A sacrificial coating is applied prior to logic testing and laser blowing of metal fuses, eliminating the need for "clean-up" of the splatter that results from blowing fuses.

Semiconductor logic generally uses multi-level wiring schemes, and it becomes impossible to blow polysilicon fuses after testing with a laser due to the thick multi-level insulation over the polysilicon level. Therefore, metal fuses are used; however, this technique requires a "clean-up" process following fuse blowing.

For passivated fuses, a thick insulation over the metal fuse areas is "opened- up" at the same time metal pads are defined in the final insulator passivation of the chip. When cleaning up residual metal to eliminate splatter-created shorts after blowing fuses, the final level metal pads are attacked. This concern may require a two mask process, i.e., a separate mask to protect the final level pad metal during "clean-up". Blowing final level unpassivated fuses is not currently an option because metal splatter may cause unwanted shorts and the splatter can not be removed without affecting all other metal pads, lines and unblown fuses.

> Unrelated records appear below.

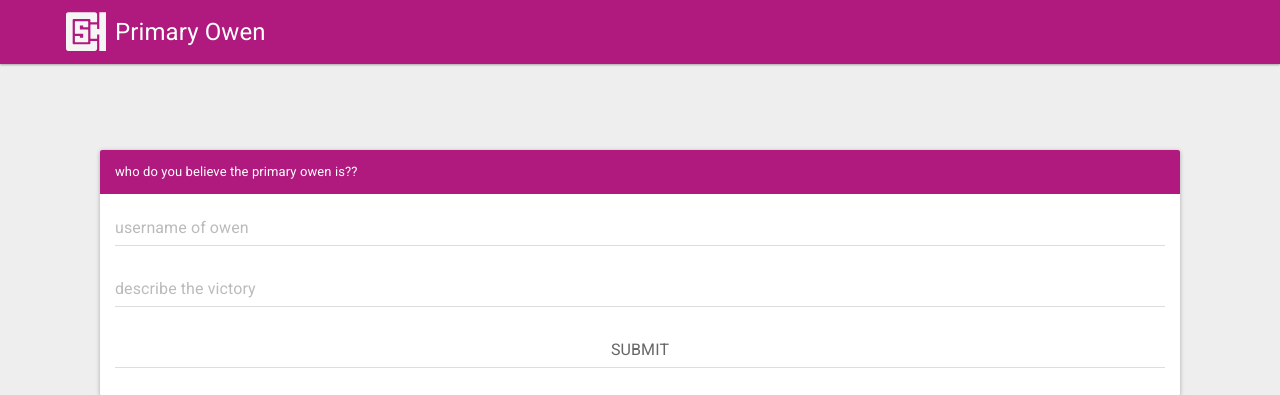
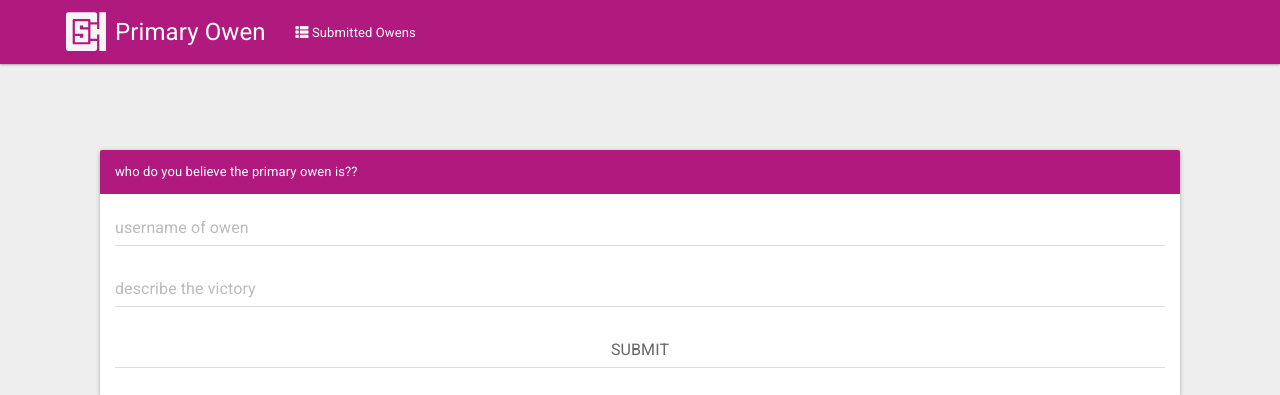
Before and after one commit to wgahnagl/primaryOwenTracker, a Flask app: page /submission in a window 1280 px wide. Shown: the top 395 px of the page. Run offline with Flask 2, Linux system fonts and the light colour scheme; some libraries are stand-ins or nearby versions.

Commit message:
added submitted owens page!

```diff
--- a/primaryOwenTracker/__init__.py
+++ b/primaryOwenTracker/__init__.py
@@ -49,6 +49,16 @@ def main():
 def submission():
    return render_template('submission.html')
 
+@app.route("/submitted_owens")
+def submitted_owens():
+    owens = master.query.all()
+    return render_template('submitted_owens.html', submitted_owens=owens)
+
+@app.route("/all_submitted_owens", methods=['GET'])
+def all_submitted_owens():
+    owens = master.query.all()
+    return jsonify(parse_as_json(owens))
+
 @app.route("/owen_history", methods=['GET'])
 def all_owens():
     owens = moderated_owens.query.all()
--- a/primaryOwenTracker/templates/base.html
+++ b/primaryOwenTracker/templates/base.html
@@ -22,6 +22,14 @@
             <div class="navbar-header">
                 <a class="navbar-brand" href="/">Primary Owen</a>
             </div>
+            <ul class="nav navbar-nav">
+                    <li>
+                        <a href="/submitted_owens">
+                            <span class="glyphicon glyphicon-th-list"></span>
+                            Submitted Owens
+                        </a>
+                    </li>
+            </ul>
         </div>
     </nav>
 {% endblock %}
```
Also changed, not shown: primaryOwenTracker/templates/submitted_owens.html (added, +12 -0 lines), moderated_owens.db.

A technique is described for fixing this problem.

Through the application of a spin-applied photoresist or glass after final insulator passivation, via definition etch and before a wafer is sent to test, a sacrificial coat approximately 2,000...